Buying a long call option is like saving a coupon for a rainy day.
Let’s say a clothing store sells rain jackets. Shoppers aren’t certain if the upcoming season will be rainy or not, so they don’t want to risk buying a $100 jacket and not using it. If the store offers a $5 coupon that guarantees the $100 purchase price, they can wait for a month to decide if they’ll buy the jacket.
Now, suppose that two weeks pass and it rains nonstop. People are flocking to the store to buy rain jackets, so the manager raises the price to $120. Customers with coupons can still buy the rain jacket for $100 instead of the inflated price of $120.
In the opposite scenario—it doesn’t rain for weeks and no one needs a rain jacket—coupon holders can let them expire and just lose $5 instead of the $100 they would have lost if they had bought the jacket and not used it.
In finance, a long call works in a similar fashion. This options strategy of buying a single call option gives the owner the right to buy 100 shares of a stock at a designated price on or before a future date. The designated price is the option’s strike price and that future date is the expiration date.
To buy a long call, the owner pays a premium to the seller. Traders use long calls because they believe the stock will increase before the expiration date but don’t want to buy the shares initially. If the stock increases in price, the value of the long call has a similar increase. When investors are satisfied with their gain, they can sell the call to lock in the profit.

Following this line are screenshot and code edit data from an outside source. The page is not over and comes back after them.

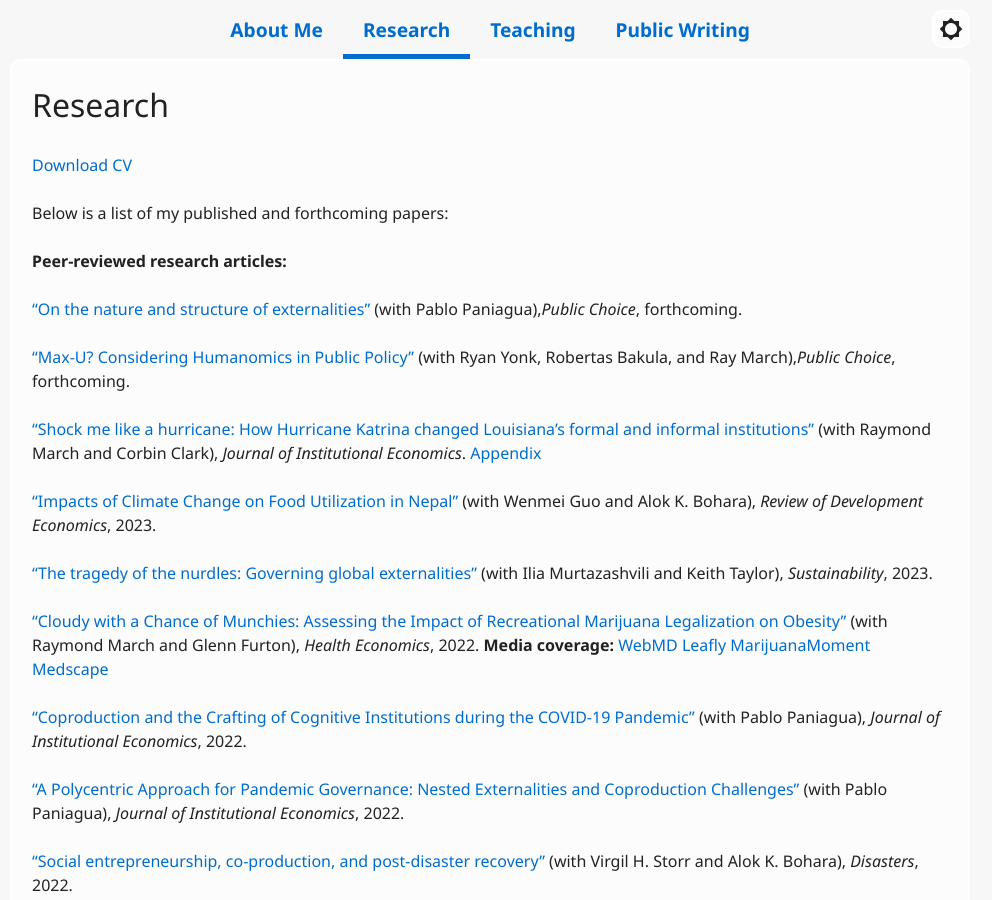
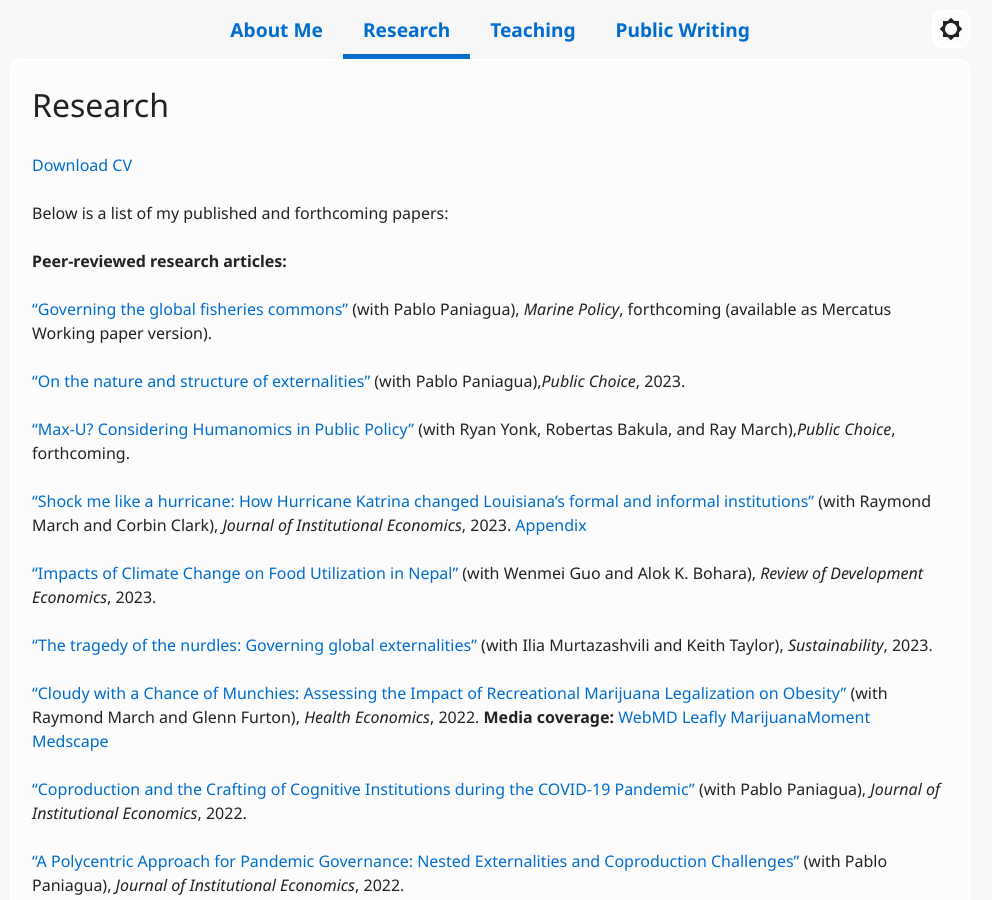
Before and after one commit to veeshanr/veeshanr.github.io, a Jekyll site: the page built from pages/research.md, in a window 1280 px wide and 900 px high. Shown: the whole window, without its empty margins (150-1142 px from the left). Built offline with Jekyll 4.4.1, drawn with Linux system fonts in a browser that asks for light colours.

Commit message:
Update research.md

```diff
--- a/pages/research.md
+++ b/pages/research.md
@@ -11,11 +11,13 @@ Below is a list of my published and forthcoming papers:
 
 **Peer-reviewed research articles:**
 
-[“On the nature and structure of externalities”][19] (with Pablo Paniagua),*Public Choice*, forthcoming.
+[“Governing the global fisheries commons”][22] (with Pablo Paniagua), *Marine Policy*, forthcoming (available as Mercatus Working paper version).
+
+[“On the nature and structure of externalities”][19] (with Pablo Paniagua),*Public Choice*, 2023.
 
 [“Max-U? Considering Humanomics in Public Policy”][21] (with Ryan Yonk, Robertas Bakula, and Ray March),*Public Choice*, forthcoming.
 
-[“Shock me like a hurricane: How Hurricane Katrina changed Louisiana's formal and informal institutions”] [20] (with Raymond March and Corbin Clark), *Journal of Institutional Economics*. [Appendix](files/Katrina Appendix.pdf)
+[“Shock me like a hurricane: How Hurricane Katrina changed Louisiana's formal and informal institutions”] [20] (with Raymond March and Corbin Clark), *Journal of Institutional Economics*, 2023. [Appendix](files/Katrina Appendix.pdf)
 
 [“Impacts of Climate Change on Food Utilization in Nepal”] [16] (with Wenmei Guo and Alok K. Bohara), *Review of Development Economics*, 2023.
 
```
Also changed, not shown: other parts of pages/research.md (+1 -0 lines).
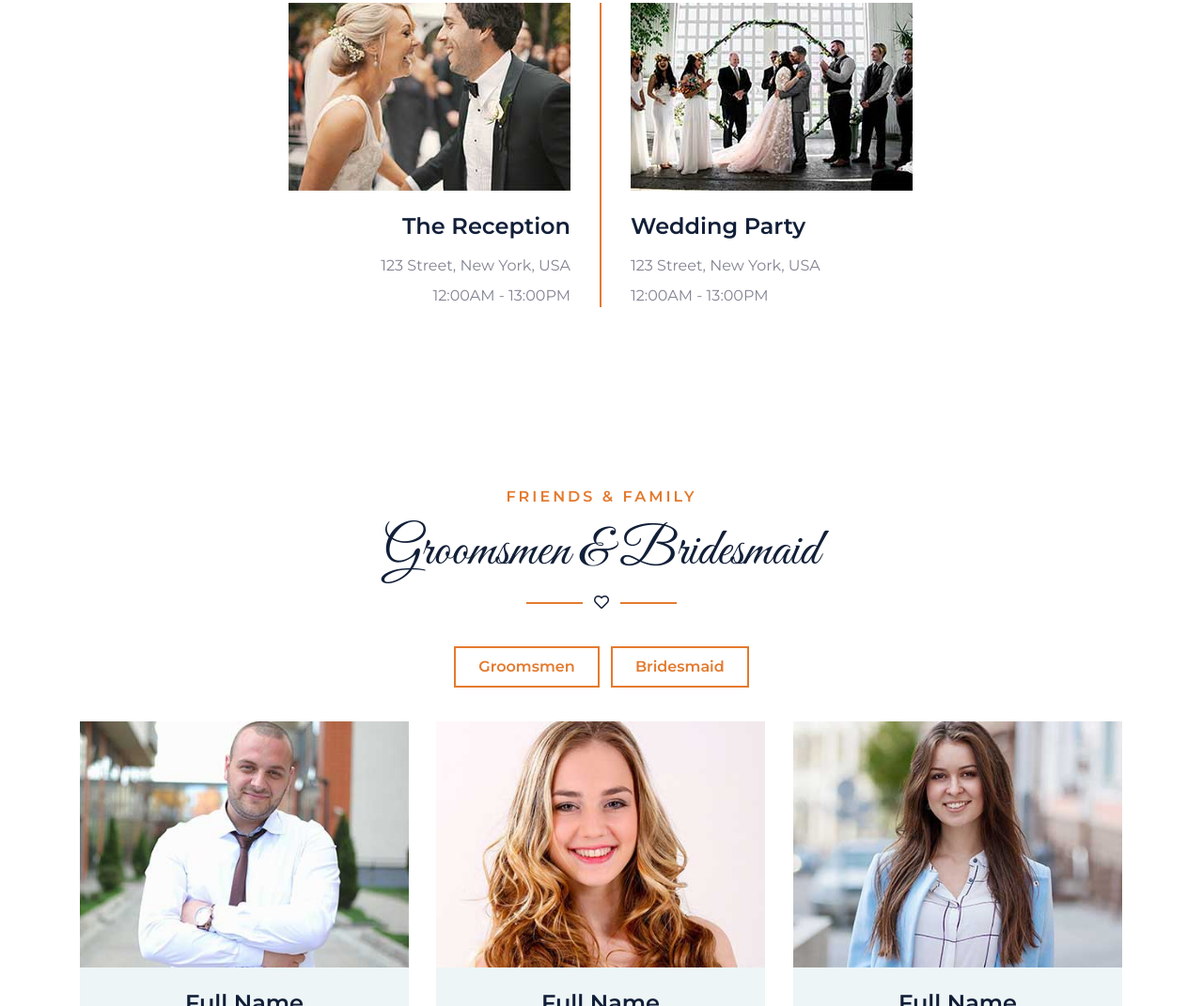
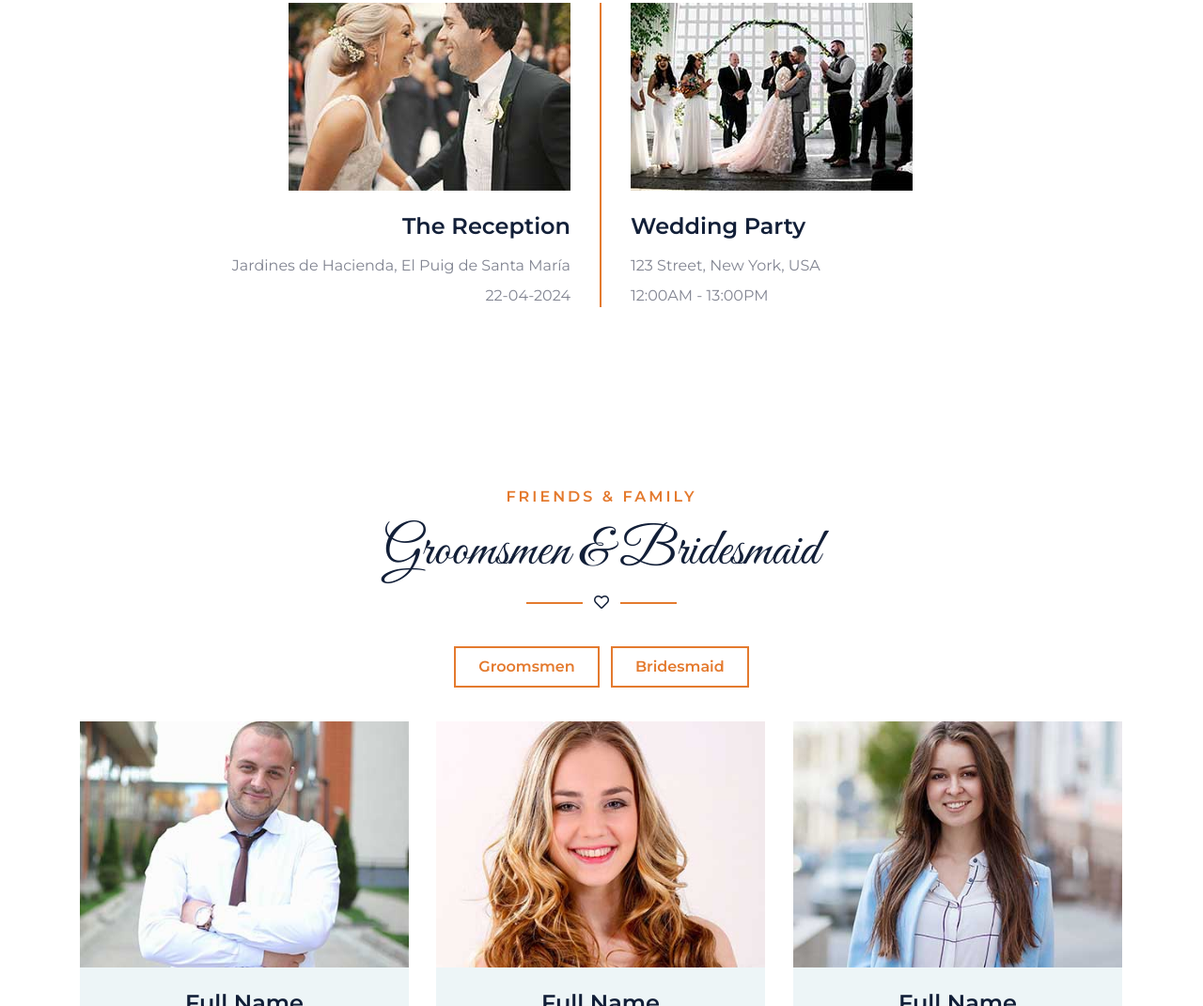
Before and after one commit to violeta-85/WEDDING, a plain HTML site: page free-wedding-website-template/index.html in a window 1280 px wide. Shown: the part 4989-6060 px from the top of the page at 94% size. Drawn offline with nearby package versions, Linux system fonts and the light colour scheme.

Commit message:
cambio lugar y fecha de recepción por Violeta

```diff
--- a/free-wedding-website-template/index.html
+++ b/free-wedding-website-template/index.html
@@ -304,8 +304,8 @@
                     <div class="text-center text-md-right mr-md-3 mb-4 mb-md-0">
                         <img class="img-fluid mb-4" src="img/event-1.jpg" alt="">
                         <h4 class="mb-3">The Reception</h4>
-                        <p class="mb-2">123 Street, New York, USA</p>
-                        <p class="mb-0">12:00AM - 13:00PM</p>
+                        <p class="mb-2">Jardines de Hacienda, El Puig de Santa María</p>
+                        <p class="mb-0">22-04-2024</p>
                     </div>
                 </div>
                 <div class="col-md-6">
```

Eddie Rajcevic, a member of the tastytrade research team, serves as co-host of the network’s Crypto Corner and Crypto Concepts programs. @erajcevic11